What you need to do
An exact copy of all the entries is needed, with no images in it.

-=-=-

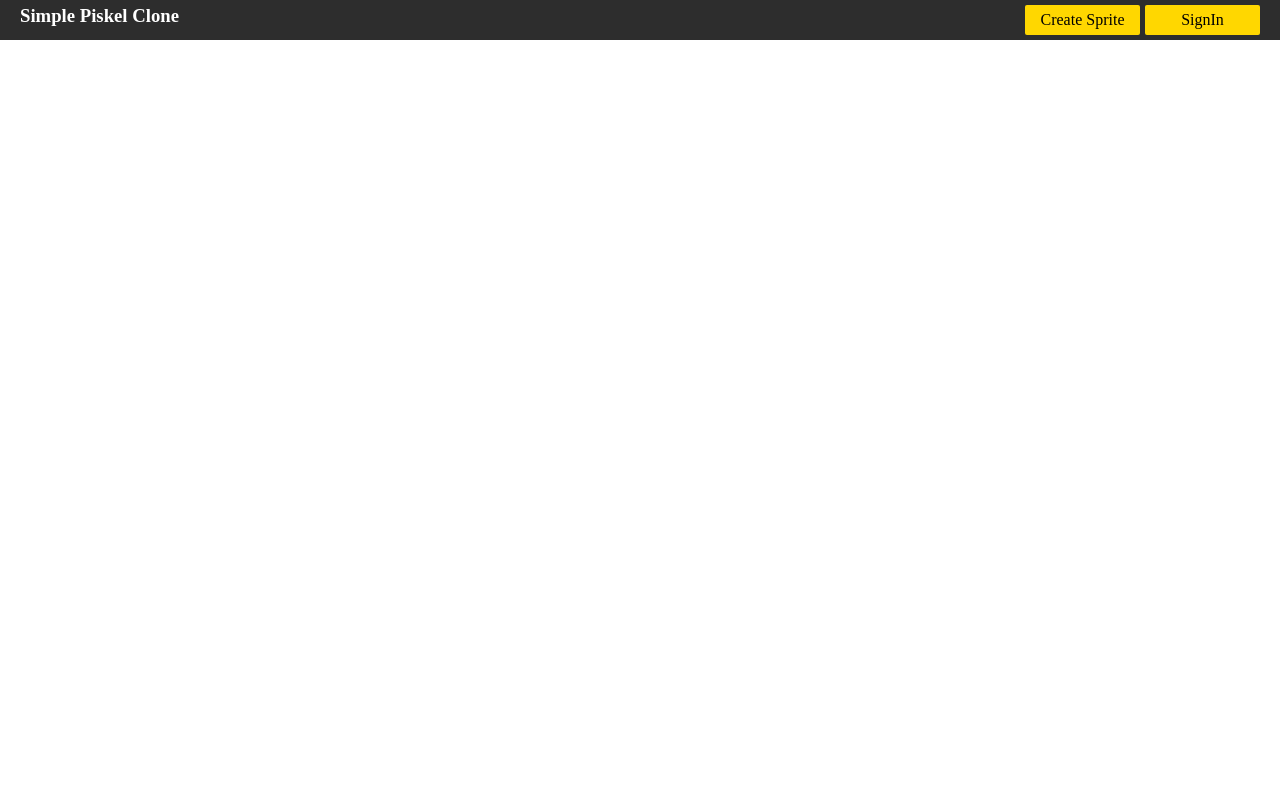
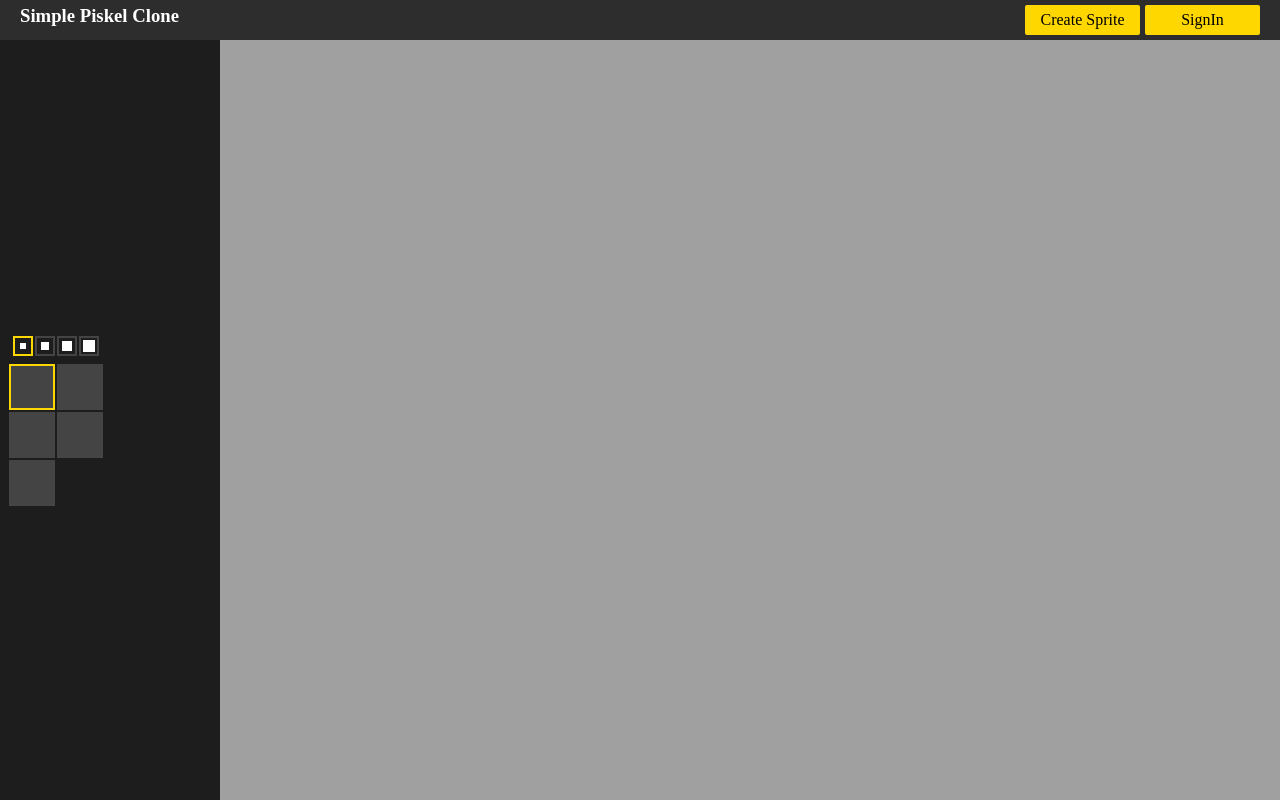
Before and after one commit to Ranisans/simple-piskel-clone, a React app: page / in a window 1280 px wide. Built offline with nearby package versions, Linux system fonts and the light colour scheme.

Commit message:
feat: add pixel size and tools blocks

```diff
--- /dev/null
+++ b/src/assets/scss/_leftBar.scss
@@ -0,0 +1,99 @@
+
+.left_bar {
+  width: 220px;
+  height: 100%;
+
+  background-color: #1d1d1d;
+}
+
+.tools_table {
+  display: table;
+
+  width: 50%;
+  height: 100%;
+}
+
+.tools {
+  display: table-cell;
+
+  vertical-align: middle;
+}
+
+.pen_block {
+  display: flex;
+  justify-content: center;
+
+  padding: 2px;
+
+  grid-row: 2;
+
+  &-size {
+    box-sizing: border-box;
+    width: 20px;
+    height: 20px;
+    margin-left: 2px;
+
+    border: 2px solid rgb(68, 68, 68);
+
+    &:hover {
+      border-color: rgb(138, 138, 138);
+    }
+
+    &--active {
+      border-color: gold;
+    }
+
+    &::before {
+      display: block;
+
+      width: 100%;
+      height: 100%;
+
+      font-size: 90%;
+      line-height: 12px;
+
+      background-color: rgb(255, 255, 255);
+
+      content: "";
+      text-align: center;
+    }
+  }
+
+  &-s1px {
+    padding: 5px;
+  }
+
+  &-s2px {
+    padding: 4px;
+  }
+
+  &-s3px {
+    padding: 3px;
+  }
+
+  &-s4px {
+    padding: 2px;
+  }
+}
+
+.tool_block {
+  display: flex;
+  align-content: flex-start;
+  flex-wrap: wrap;
+
+  padding-left: 8px;
+  margin-top: 5px;
+
+  &-button {
+    box-sizing: border-box;
+    width: 46px;
+    height: 46px;
+    margin: 1px;
+
+    background-color: rgb(68, 68, 68);
+
+    &--active {
+      border: 2px solid gold;
+    }
+  }
+}
--- /dev/null
+++ b/src/assets/scss/_mainBlock.scss
@@ -0,0 +1,7 @@
+@import 'leftBar';
+
+.main_block {
+  background-color: rgb(160, 160, 160);
+  width: 100%;
+  height: 100%;
+}
--- a/src/assets/scss/main.scss
+++ b/src/assets/scss/main.scss
@@ -1,5 +1,6 @@
 @import "normalize";
 @import "menu";
+@import "mainBlock";
 
 html, body {
   width: 100%;
--- a/src/js/App.js
+++ b/src/js/App.js
@@ -1,6 +1,7 @@
 import React from 'react';
 
 import Menu from './gui/menu/Menu';
+import Main from './gui/main/Main';
 
 import '../assets/scss/main.scss';
 
@@ -8,6 +9,7 @@ const App = () => (
   <div className="root">
     <h1>Simple Piskel Clone</h1>
     <Menu />
+    <Main />
   </div>
 );
 
--- /dev/null
+++ b/src/js/gui/main/Main.js
@@ -0,0 +1,11 @@
+import React from 'react';
+
+import LeftBar from './leftBar/LeftBar';
+
+const Main = () => (
+  <main className="main_block">
+    <LeftBar />
+  </main>
+);
+
+export default Main;
--- /dev/null
+++ b/src/js/gui/main/leftBar/LeftBar.js
@@ -0,0 +1,11 @@
+import React from 'react';
+
+import ToolBlock from './tool/ToolBlock';
+
+const LeftBar = () => (
+  <div className="left_bar">
+    <ToolBlock />
+  </div>
+);
+
+export default LeftBar;
--- /dev/null
+++ b/src/js/gui/main/leftBar/tool/Button.js
@@ -0,0 +1,5 @@
+import React from 'react';
+
+const Button = ({ className, value }) => (<div className={[...className].join(' ')}>{value}</div>);
+
+export default Button;
--- /dev/null
+++ b/src/js/gui/main/leftBar/tool/ToolBlock.js
@@ -0,0 +1,43 @@
+import React from 'react';
+
+import Button from './Button';
+
+const ToolBlock = () => {
+  const penBlokCls = 'pen_block';
+  const penSizeBtn = ['s1px', 's2px', 's3px', 's4px'];
+
+  const toolBlockCls = 'tool_block';
+  const toolBtn = ['pen', 'pipette', 'bucket', 'eraser', 'stroke'];
+
+  return (
+    <div className="tools_table">
+      <div className="tools">
+        <div className={penBlokCls}>
+          {penSizeBtn.map((el, i) => (
+            <Button
+              key={i}
+              className={[
+                `${penBlokCls}-size`,
+                `${penBlokCls}-${el}`,
+                i === 0 ? `${penBlokCls}-size--active` : null,
+              ]}
+            />))}
+        </div>
+
+        <div className={toolBlockCls}>
+          {toolBtn.map((el, i) => (
+            <Button
+              key={i}
+              className={[
+                `${toolBlockCls}-button`,
+                `${toolBlockCls}-${el}`,
+                i === 0 ? `${toolBlockCls}-button--active` : null,
+              ]}
+            />))}
+        </div>
+      </div>
+    </div>
+  );
+};
+
+export default ToolBlock;
```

-=-=-

Answer to the exercise
Before and after one commit to Ranisans/simple-piskel-clone, a React app: page / in a window 1280 px wide. Built offline with nearby package versions, Linux system fonts and the light colour scheme.

Commit message:
feat: add pixel size and tools blocks

```diff
--- /dev/null
+++ b/src/assets/scss/_leftBar.scss
@@ -0,0 +1,99 @@
+
+.left_bar {
+  width: 220px;
+  height: 100%;
+
+  background-color: #1d1d1d;
+}
+
+.tools_table {
+  display: table;
+
+  width: 50%;
+  height: 100%;
+}
+
+.tools {
+  display: table-cell;
+
+  vertical-align: middle;
+}
+
+.pen_block {
+  display: flex;
+  justify-content: center;
+
+  padding: 2px;
+
+  grid-row: 2;
+
+  &-size {
+    box-sizing: border-box;
+    width: 20px;
+    height: 20px;
+    margin-left: 2px;
+
+    border: 2px solid rgb(68, 68, 68);
+
+    &:hover {
+      border-color: rgb(138, 138, 138);
+    }
+
+    &--active {
+      border-color: gold;
+    }
+
+    &::before {
+      display: block;
+
+      width: 100%;
+      height: 100%;
+
+      font-size: 90%;
+      line-height: 12px;
+
+      background-color: rgb(255, 255, 255);
+
+      content: "";
+      text-align: center;
+    }
+  }
+
+  &-s1px {
+    padding: 5px;
+  }
+
+  &-s2px {
+    padding: 4px;
+  }
+
+  &-s3px {
+    padding: 3px;
+  }
+
+  &-s4px {
+    padding: 2px;
+  }
+}
+
+.tool_block {
+  display: flex;
+  align-content: flex-start;
+  flex-wrap: wrap;
+
+  padding-left: 8px;
+  margin-top: 5px;
+
+  &-button {
+    box-sizing: border-box;
+    width: 46px;
+    height: 46px;
+    margin: 1px;
+
+    background-color: rgb(68, 68, 68);
+
+    &--active {
+      border: 2px solid gold;
+    }
+  }
+}
--- /dev/null
+++ b/src/assets/scss/_mainBlock.scss
@@ -0,0 +1,7 @@
+@import 'leftBar';
+
+.main_block {
+  background-color: rgb(160, 160, 160);
+  width: 100%;
+  height: 100%;
+}
--- a/src/assets/scss/main.scss
+++ b/src/assets/scss/main.scss
@@ -1,5 +1,6 @@
 @import "normalize";
 @import "menu";
+@import "mainBlock";
 
 html, body {
   width: 100%;
--- a/src/js/App.js
+++ b/src/js/App.js
@@ -1,6 +1,7 @@
 import React from 'react';
 
 import Menu from './gui/menu/Menu';
+import Main from './gui/main/Main';
 
 import '../assets/scss/main.scss';
 
@@ -8,6 +9,7 @@ const App = () => (
   <div className="root">
     <h1>Simple Piskel Clone</h1>
     <Menu />
+    <Main />
   </div>
 );
 
--- /dev/null
+++ b/src/js/gui/main/Main.js
@@ -0,0 +1,11 @@
+import React from 'react';
+
+import LeftBar from './leftBar/LeftBar';
+
+const Main = () => (
+  <main className="main_block">
+    <LeftBar />
+  </main>
+);
+
+export default Main;
--- /dev/null
+++ b/src/js/gui/main/leftBar/LeftBar.js
@@ -0,0 +1,11 @@
+import React from 'react';
+
+import ToolBlock from './tool/ToolBlock';
+
+const LeftBar = () => (
+  <div className="left_bar">
+    <ToolBlock />
+  </div>
+);
+
+export default LeftBar;
--- /dev/null
+++ b/src/js/gui/main/leftBar/tool/Button.js
@@ -0,0 +1,5 @@
+import React from 'react';
+
+const Button = ({ className, value }) => (<div className={[...className].join(' ')}>{value}</div>);
+
+export default Button;
--- /dev/null
+++ b/src/js/gui/main/leftBar/tool/ToolBlock.js
@@ -0,0 +1,43 @@
+import React from 'react';
+
+import Button from './Button';
+
+const ToolBlock = () => {
+  const penBlokCls = 'pen_block';
+  const penSizeBtn = ['s1px', 's2px', 's3px', 's4px'];
+
+  const toolBlockCls = 'tool_block';
+  const toolBtn = ['pen', 'pipette', 'bucket', 'eraser', 'stroke'];
+
+  return (
+    <div className="tools_table">
+      <div className="tools">
+        <div className={penBlokCls}>
+          {penSizeBtn.map((el, i) => (
+            <Button
+              key={i}
+              className={[
+                `${penBlokCls}-size`,
+                `${penBlokCls}-${el}`,
+                i === 0 ? `${penBlokCls}-size--active` : null,
+              ]}
+            />))}
+        </div>
+
+        <div className={toolBlockCls}>
+          {toolBtn.map((el, i) => (
+            <Button
+              key={i}
+              className={[
+                `${toolBlockCls}-button`,
+                `${toolBlockCls}-${el}`,
+                i === 0 ? `${toolBlockCls}-button--active` : null,
+              ]}
+            />))}
+        </div>
+      </div>
+    </div>
+  );
+};
+
+export default ToolBlock;
```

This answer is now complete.